Code change snippets
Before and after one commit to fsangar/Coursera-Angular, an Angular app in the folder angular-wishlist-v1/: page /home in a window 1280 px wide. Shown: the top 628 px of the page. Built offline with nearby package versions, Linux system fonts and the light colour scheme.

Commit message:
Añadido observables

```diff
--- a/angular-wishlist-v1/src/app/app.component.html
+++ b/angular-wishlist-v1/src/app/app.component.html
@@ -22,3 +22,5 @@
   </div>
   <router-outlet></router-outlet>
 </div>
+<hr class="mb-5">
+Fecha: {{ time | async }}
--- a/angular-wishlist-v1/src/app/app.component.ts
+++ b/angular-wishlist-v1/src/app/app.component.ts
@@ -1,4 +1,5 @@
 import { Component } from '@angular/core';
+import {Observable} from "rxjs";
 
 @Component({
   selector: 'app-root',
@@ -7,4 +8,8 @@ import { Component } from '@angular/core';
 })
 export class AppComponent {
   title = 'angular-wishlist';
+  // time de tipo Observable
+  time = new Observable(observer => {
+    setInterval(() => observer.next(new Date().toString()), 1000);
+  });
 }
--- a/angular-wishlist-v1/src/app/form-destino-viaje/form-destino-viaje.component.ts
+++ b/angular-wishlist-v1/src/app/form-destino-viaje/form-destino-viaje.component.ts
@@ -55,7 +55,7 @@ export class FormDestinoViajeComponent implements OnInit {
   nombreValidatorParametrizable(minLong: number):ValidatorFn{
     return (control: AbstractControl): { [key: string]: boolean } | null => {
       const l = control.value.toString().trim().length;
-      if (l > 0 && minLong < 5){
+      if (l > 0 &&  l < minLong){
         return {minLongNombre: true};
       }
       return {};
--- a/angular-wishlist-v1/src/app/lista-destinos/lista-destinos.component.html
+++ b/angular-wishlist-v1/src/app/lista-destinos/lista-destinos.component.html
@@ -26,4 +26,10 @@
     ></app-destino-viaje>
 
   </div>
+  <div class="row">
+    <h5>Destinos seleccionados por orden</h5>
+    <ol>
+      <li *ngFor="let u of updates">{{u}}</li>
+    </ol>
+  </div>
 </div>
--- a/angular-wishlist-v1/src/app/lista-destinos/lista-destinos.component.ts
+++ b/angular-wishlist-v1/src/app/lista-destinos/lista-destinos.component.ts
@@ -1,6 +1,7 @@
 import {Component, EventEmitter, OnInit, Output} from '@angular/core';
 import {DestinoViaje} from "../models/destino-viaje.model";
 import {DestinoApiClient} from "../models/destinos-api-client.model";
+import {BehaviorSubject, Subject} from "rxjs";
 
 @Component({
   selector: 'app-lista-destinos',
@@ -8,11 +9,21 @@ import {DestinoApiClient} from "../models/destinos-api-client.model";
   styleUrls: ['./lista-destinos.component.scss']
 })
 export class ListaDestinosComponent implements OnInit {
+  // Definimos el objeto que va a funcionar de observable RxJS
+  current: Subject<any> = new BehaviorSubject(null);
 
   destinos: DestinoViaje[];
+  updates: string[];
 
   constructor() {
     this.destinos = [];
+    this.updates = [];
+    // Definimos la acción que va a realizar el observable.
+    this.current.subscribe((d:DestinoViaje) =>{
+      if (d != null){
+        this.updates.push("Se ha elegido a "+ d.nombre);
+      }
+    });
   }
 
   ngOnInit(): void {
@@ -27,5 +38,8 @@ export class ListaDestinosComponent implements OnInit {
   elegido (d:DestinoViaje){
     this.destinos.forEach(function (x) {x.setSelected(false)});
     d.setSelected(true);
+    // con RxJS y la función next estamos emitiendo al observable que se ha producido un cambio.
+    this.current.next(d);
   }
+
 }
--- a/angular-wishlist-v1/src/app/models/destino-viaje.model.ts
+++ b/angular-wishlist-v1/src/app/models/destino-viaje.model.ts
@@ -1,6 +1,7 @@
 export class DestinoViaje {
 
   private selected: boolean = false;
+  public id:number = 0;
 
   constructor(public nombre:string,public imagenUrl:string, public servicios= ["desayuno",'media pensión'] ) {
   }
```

→ WHAT IS REQUIRED: Print each record word for word.

→ WRITTEN SOLUTION:
Before and after one commit to fsangar/Coursera-Angular, an Angular app in the folder angular-wishlist-v1/: page /home in a window 1280 px wide. Shown: the top 628 px of the page. Built offline with nearby package versions, Linux system fonts and the light colour scheme.

Commit message:
Añadido observables

```diff
--- a/angular-wishlist-v1/src/app/app.component.html
+++ b/angular-wishlist-v1/src/app/app.component.html
@@ -22,3 +22,5 @@
   </div>
   <router-outlet></router-outlet>
 </div>
+<hr class="mb-5">
+Fecha: {{ time | async }}
--- a/angular-wishlist-v1/src/app/app.component.ts
+++ b/angular-wishlist-v1/src/app/app.component.ts
@@ -1,4 +1,5 @@
 import { Component } from '@angular/core';
+import {Observable} from "rxjs";
 
 @Component({
   selector: 'app-root',
@@ -7,4 +8,8 @@ import { Component } from '@angular/core';
 })
 export class AppComponent {
   title = 'angular-wishlist';
+  // time de tipo Observable
+  time = new Observable(observer => {
+    setInterval(() => observer.next(new Date().toString()), 1000);
+  });
 }
--- a/angular-wishlist-v1/src/app/form-destino-viaje/form-destino-viaje.component.ts
+++ b/angular-wishlist-v1/src/app/form-destino-viaje/form-destino-viaje.component.ts
@@ -55,7 +55,7 @@ export class FormDestinoViajeComponent implements OnInit {
   nombreValidatorParametrizable(minLong: number):ValidatorFn{
     return (control: AbstractControl): { [key: string]: boolean } | null => {
       const l = control.value.toString().trim().length;
-      if (l > 0 && minLong < 5){
+      if (l > 0 &&  l < minLong){
         return {minLongNombre: true};
       }
       return {};
--- a/angular-wishlist-v1/src/app/lista-destinos/lista-destinos.component.html
+++ b/angular-wishlist-v1/src/app/lista-destinos/lista-destinos.component.html
@@ -26,4 +26,10 @@
     ></app-destino-viaje>
 
   </div>
+  <div class="row">
+    <h5>Destinos seleccionados por orden</h5>
+    <ol>
+      <li *ngFor="let u of updates">{{u}}</li>
+    </ol>
+  </div>
 </div>
--- a/angular-wishlist-v1/src/app/lista-destinos/lista-destinos.component.ts
+++ b/angular-wishlist-v1/src/app/lista-destinos/lista-destinos.component.ts
@@ -1,6 +1,7 @@
 import {Component, EventEmitter, OnInit, Output} from '@angular/core';
 import {DestinoViaje} from "../models/destino-viaje.model";
 import {DestinoApiClient} from "../models/destinos-api-client.model";
+import {BehaviorSubject, Subject} from "rxjs";
 
 @Component({
   selector: 'app-lista-destinos',
@@ -8,11 +9,21 @@ import {DestinoApiClient} from "../models/destinos-api-client.model";
   styleUrls: ['./lista-destinos.component.scss']
 })
 export class ListaDestinosComponent implements OnInit {
+  // Definimos el objeto que va a funcionar de observable RxJS
+  current: Subject<any> = new BehaviorSubject(null);
 
   destinos: DestinoViaje[];
+  updates: string[];
 
   constructor() {
     this.destinos = [];
+    this.updates = [];
+    // Definimos la acción que va a realizar el observable.
+    this.current.subscribe((d:DestinoViaje) =>{
+      if (d != null){
+        this.updates.push("Se ha elegido a "+ d.nombre);
+      }
+    });
   }
 
   ngOnInit(): void {
@@ -27,5 +38,8 @@ export class ListaDestinosComponent implements OnInit {
   elegido (d:DestinoViaje){
     this.destinos.forEach(function (x) {x.setSelected(false)});
     d.setSelected(true);
+    // con RxJS y la función next estamos emitiendo al observable que se ha producido un cambio.
+    this.current.next(d);
   }
+
 }
--- a/angular-wishlist-v1/src/app/models/destino-viaje.model.ts
+++ b/angular-wishlist-v1/src/app/models/destino-viaje.model.ts
@@ -1,6 +1,7 @@
 export class DestinoViaje {
 
   private selected: boolean = false;
+  public id:number = 0;
 
   constructor(public nombre:string,public imagenUrl:string, public servicios= ["desayuno",'media pensión'] ) {
   }
```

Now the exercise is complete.